* WORK ORDER
Restate the listing below word for word. No picture belongs in the result.

* EXTRACTED INFORMATION
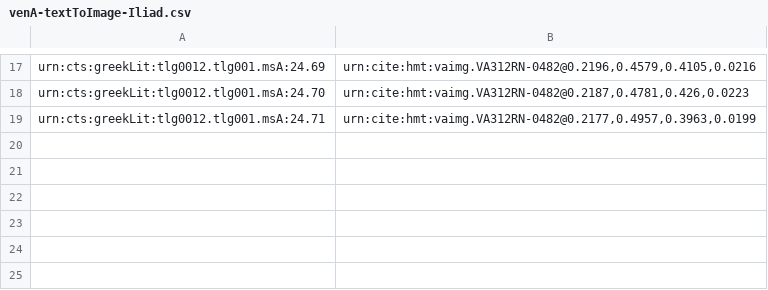
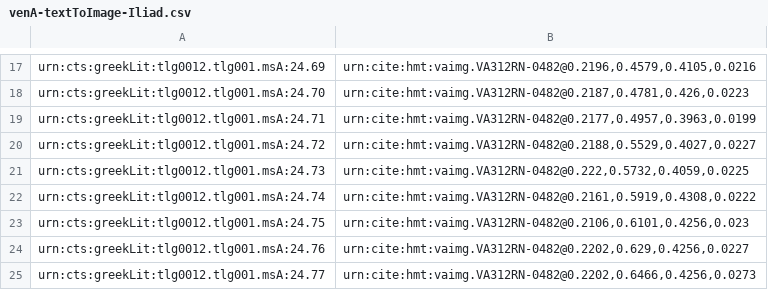
Before and after one commit to hmteditors/il24-C, a CSV file: indices/venA-textToImage-Iliad.csv, drawn as a sheet; only a part is shown, gaps mark what is left out; the diff names each change by its address in the sheet, - before the commit and + after, or states it on an @@ line.

Commit message:
Update venA-textToImage-Iliad.csv

```diff
--- a/indices/venA-textToImage-Iliad.csv
+++ b/indices/venA-textToImage-Iliad.csv
+row 20: urn:cts:greekLit:tlg0012.tlg001.msA:24.72 | urn:cite:hmt:vaimg.VA312RN-0482@0.2188,0.5529,0.4027,0.0227
+row 21: urn:cts:greekLit:tlg0012.tlg001.msA:24.73 | urn:cite:hmt:vaimg.VA312RN-0482@0.222,0.5732,0.4059,0.0225
+row 22: urn:cts:greekLit:tlg0012.tlg001.msA:24.74 | urn:cite:hmt:vaimg.VA312RN-0482@0.2161,0.5919,0.4308,0.0222
+row 23: urn:cts:greekLit:tlg0012.tlg001.msA:24.75 | urn:cite:hmt:vaimg.VA312RN-0482@0.2106,0.6101,0.4256,0.023
+row 24: urn:cts:greekLit:tlg0012.tlg001.msA:24.76 | urn:cite:hmt:vaimg.VA312RN-0482@0.2202,0.629,0.4256,0.0227
+row 25: urn:cts:greekLit:tlg0012.tlg001.msA:24.77 | urn:cite:hmt:vaimg.VA312RN-0482@0.2202,0.6466,0.4256,0.0273
```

* RESPONSE TO THIS TASK
Before and after one commit to hmteditors/il24-C, a CSV file: indices/venA-textToImage-Iliad.csv, drawn as a sheet; only a part is shown, gaps mark what is left out; the diff names each change by its address in the sheet, - before the commit and + after, or states it on an @@ line.

Commit message:
Update venA-textToImage-Iliad.csv

```diff
--- a/indices/venA-textToImage-Iliad.csv
+++ b/indices/venA-textToImage-Iliad.csv
+row 20: urn:cts:greekLit:tlg0012.tlg001.msA:24.72 | urn:cite:hmt:vaimg.VA312RN-0482@0.2188,0.5529,0.4027,0.0227
+row 21: urn:cts:greekLit:tlg0012.tlg001.msA:24.73 | urn:cite:hmt:vaimg.VA312RN-0482@0.222,0.5732,0.4059,0.0225
+row 22: urn:cts:greekLit:tlg0012.tlg001.msA:24.74 | urn:cite:hmt:vaimg.VA312RN-0482@0.2161,0.5919,0.4308,0.0222
+row 23: urn:cts:greekLit:tlg0012.tlg001.msA:24.75 | urn:cite:hmt:vaimg.VA312RN-0482@0.2106,0.6101,0.4256,0.023
+row 24: urn:cts:greekLit:tlg0012.tlg001.msA:24.76 | urn:cite:hmt:vaimg.VA312RN-0482@0.2202,0.629,0.4256,0.0227
+row 25: urn:cts:greekLit:tlg0012.tlg001.msA:24.77 | urn:cite:hmt:vaimg.VA312RN-0482@0.2202,0.6466,0.4256,0.0273
```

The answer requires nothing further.